Biex dan ikun indirizzat, soluzzjoni possibli tkun l-introduzzjoni ta’ obbligu li l-vapuri jagħmlu użu minn elettriku ġġenerat fuq l-art meta dawn ikunu mal-moll. Dwar dan diġa saru studji preliminari. L-istudji, iżda, mhumiex biżżejjed. Jirrikjedu ukoll id-disponibilità għall-azzjoni – disponibilità li presentement ma teżistix. L-istudju dwar il-Port il-Kbir sar fl-2014 filwaqt li dak dwar Birżebbuġa sar fl-2018. Dwar dan kollu d-diskors tal-Baġit hu sieket.

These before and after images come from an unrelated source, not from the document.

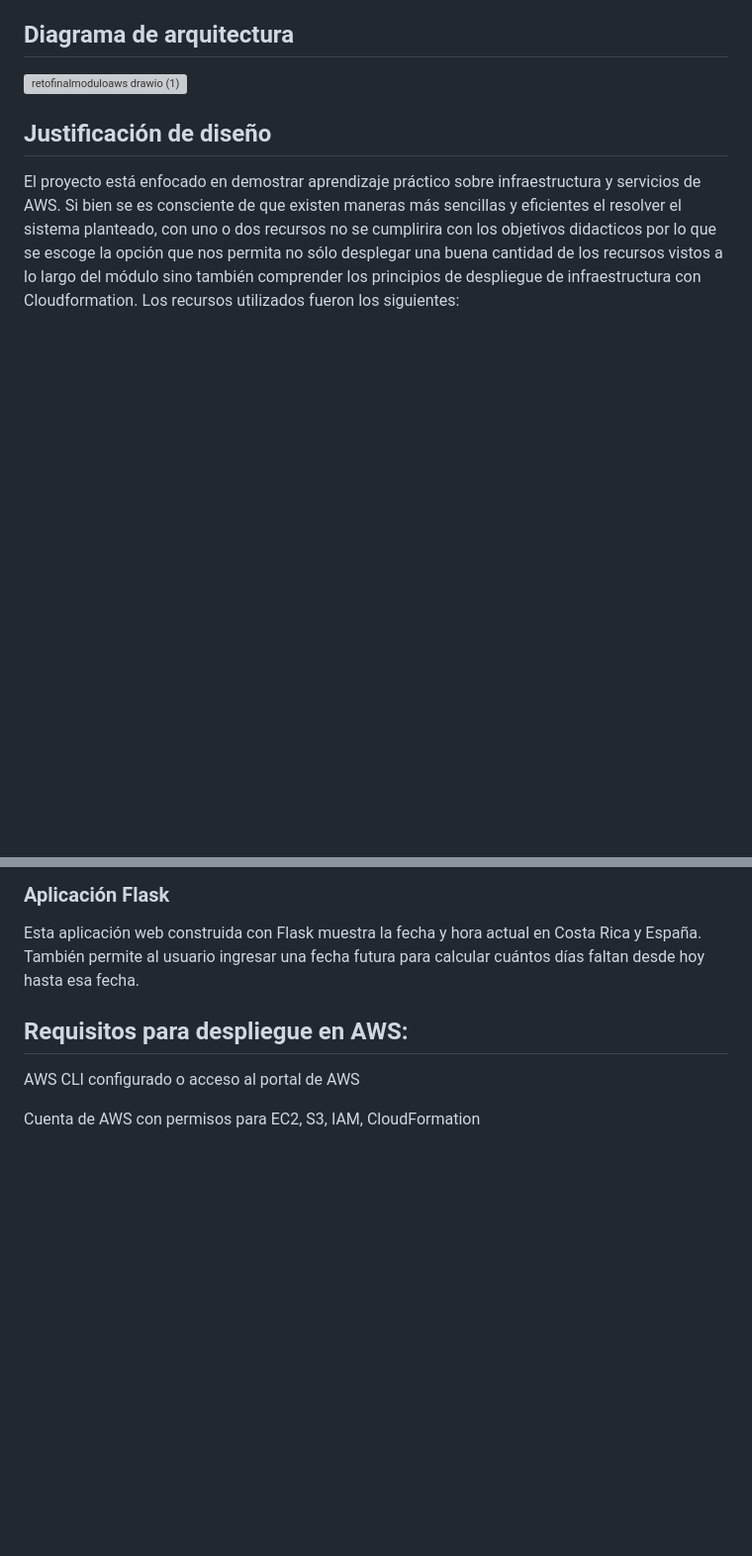
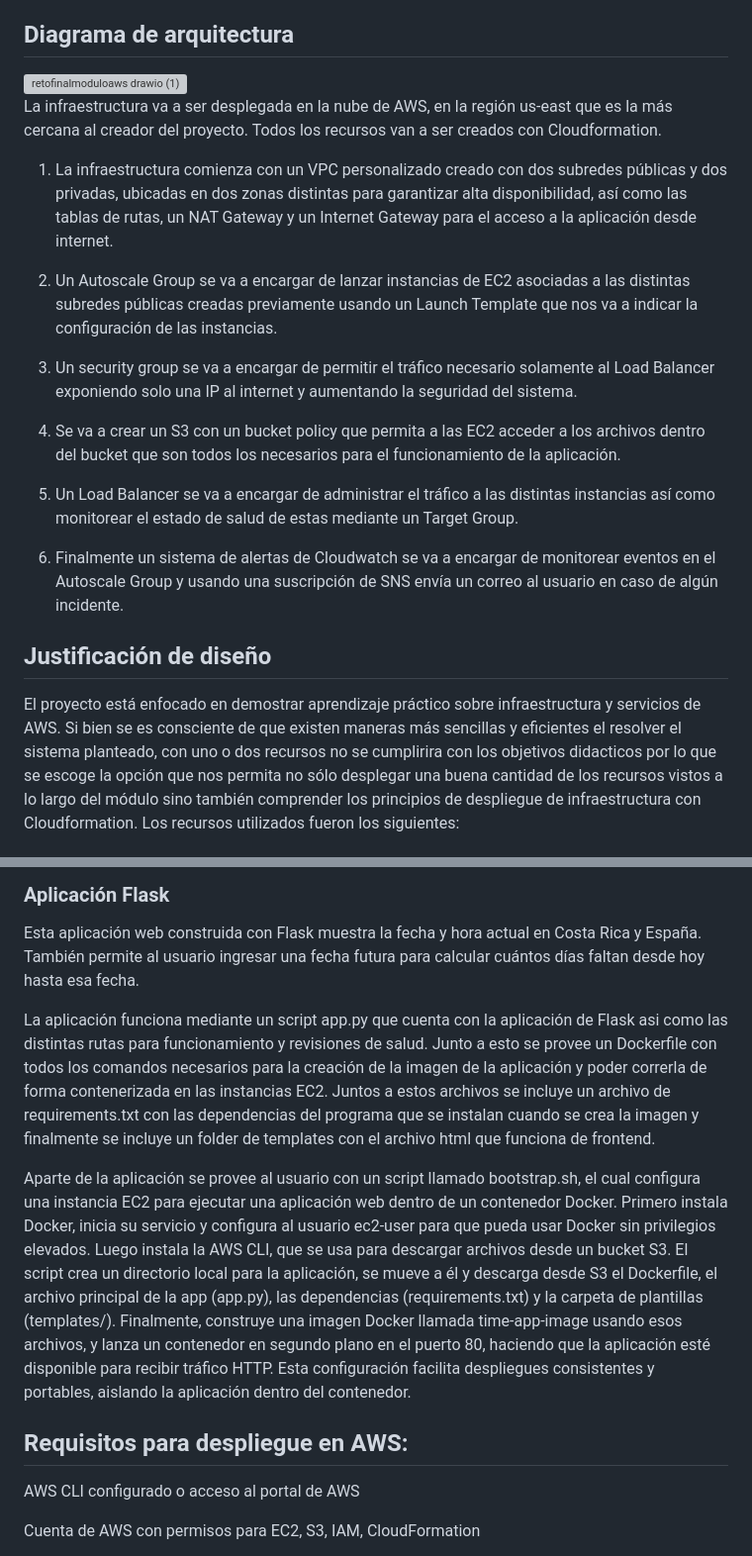
Before and after one commit to enavarro-immune/reto-final-aws, a Markdown page: README.md, 2 parts joined by grey strips. Shown at 99% size. Drawn GitHub-style; blank space fills up the shorter version; grey boxes are pictures that could not be loaded.

```diff
--- a/README.md
+++ b/README.md
@@ -6,6 +6,30 @@ Crear una aplicación sencilla en Flask que permita abordar los principios de co
 
 ## Diagrama de arquitectura
 <img width="500" height="500" alt="retofinalmoduloaws drawio (1)" src="https://github.com/user-attachments/assets/08b0745a-cfe1-4242-8700-b498eeae0709" />
+
+La infraestructura va a ser desplegada en la nube de AWS, en la región us-east que es la más cercana al
+creador del proyecto. Todos los recursos van a ser creados con Cloudformation.
+
+1. La infraestructura comienza con un VPC personalizado creado con dos subredes públicas y dos
+privadas, ubicadas en dos zonas distintas para garantizar alta disponibilidad, así como las tablas de
+rutas, un NAT Gateway y un Internet Gateway para el acceso a la aplicación desde internet.
+
+2. Un Autoscale Group se va a encargar de lanzar instancias de EC2 asociadas a las distintas subredes
+públicas creadas previamente usando un Launch Template que nos va a indicar la configuración de las
+instancias.
+
+3. Un security group se va a encargar de permitir el tráfico necesario solamente al Load Balancer
+exponiendo solo una IP al internet y aumentando la seguridad del sistema.
+
+4. Se va a crear un S3 con un bucket policy que permita a las EC2 acceder a los archivos dentro del
+bucket que son todos los necesarios para el funcionamiento de la aplicación.
+
+5. Un Load Balancer se va a encargar de administrar el tráfico a las distintas instancias así como
+monitorear el estado de salud de estas mediante un Target Group.
+
+6. Finalmente un sistema de alertas de Cloudwatch se va a encargar de monitorear eventos en el
+Autoscale Group y usando una suscripción de SNS envía un correo al usuario en caso de algún
+incidente.
 
 ## Justificación de diseño
 El proyecto está enfocado en demostrar aprendizaje práctico sobre infraestructura y servicios de AWS. Si bien se es consciente de que existen maneras más sencillas y eficientes el resolver el sistema planteado, con uno o dos recursos no se cumplirira con los objetivos didacticos por lo que se escoge la opción que nos permita no sólo desplegar una buena cantidad de los recursos vistos a lo largo del módulo sino también comprender los principios de despliegue de infraestructura con Cloudformation. Los recursos utilizados fueron los siguientes:
@@ -44,6 +68,23 @@ Permite definir toda la infraestructura como código (IaC), facilitando el versi
 ### Aplicación Flask
 
 Esta aplicación web construida con Flask muestra la fecha y hora actual en Costa Rica y España. También permite al usuario ingresar una fecha futura para calcular cuántos días faltan desde hoy hasta esa fecha.
+
+La aplicación funciona mediante un script app.py que cuenta con la aplicación de Flask asi como las distintas
+rutas para funcionamiento y revisiones de salud. Junto a esto se provee un Dockerfile con todos los
+comandos necesarios para la creación de la imagen de la aplicación y poder correrla de forma contenerizada
+en las instancias EC2. Juntos a estos archivos se incluye un archivo de requirements.txt con las
+dependencias del programa que se instalan cuando se crea la imagen y finalmente se incluye un folder de
+templates con el archivo html que funciona de frontend.
+
+Aparte de la aplicación se provee al usuario con un script llamado bootstrap.sh, el cual configura una instancia
+EC2 para ejecutar una aplicación web dentro de un contenedor Docker. Primero instala Docker, inicia su
+servicio y configura al usuario ec2-user para que pueda usar Docker sin privilegios elevados. Luego instala la
+AWS CLI, que se usa para descargar archivos desde un bucket S3. El script crea un directorio local para la
+aplicación, se mueve a él y descarga desde S3 el Dockerfile, el archivo principal de la app (app.py), las
+dependencias (requirements.txt) y la carpeta de plantillas (templates/). Finalmente, construye una imagen
+Docker llamada time-app-image usando esos archivos, y lanza un contenedor en segundo plano en el puerto
+80, haciendo que la aplicación esté disponible para recibir tráfico HTTP. Esta configuración facilita despliegues
+consistentes y portables, aislando la aplicación dentro del contenedor.
 
 ## Requisitos para despliegue en AWS:
 
```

Il-Gvern għadu ma ħabbarx id-data li minnha ‘l-quddiem mhux ser ikun possibli li jkunu impurtati f’Malta karozzi li jaħdmu bil-petrol jew bid-diżil. Ġejna nfurmati li din id-data tista’ titħabbar fl-2020. It-tfassil tal-istrateġija tal-Gvern f’dan il-qasam qed tieħu fit-tul biex tieħu sura meta kien il-Prim Ministru nnifsu li ħabbarha iktar minn sentejn ilu. Ma hemm l-ebda serjetà fil-mod kif din l-istrateġija qed tkun imfassla. Il-materja mhix biss dwar li ma nimpurtawx iktar karozzi li jaħdmu bil-petrol jew bid-diżil.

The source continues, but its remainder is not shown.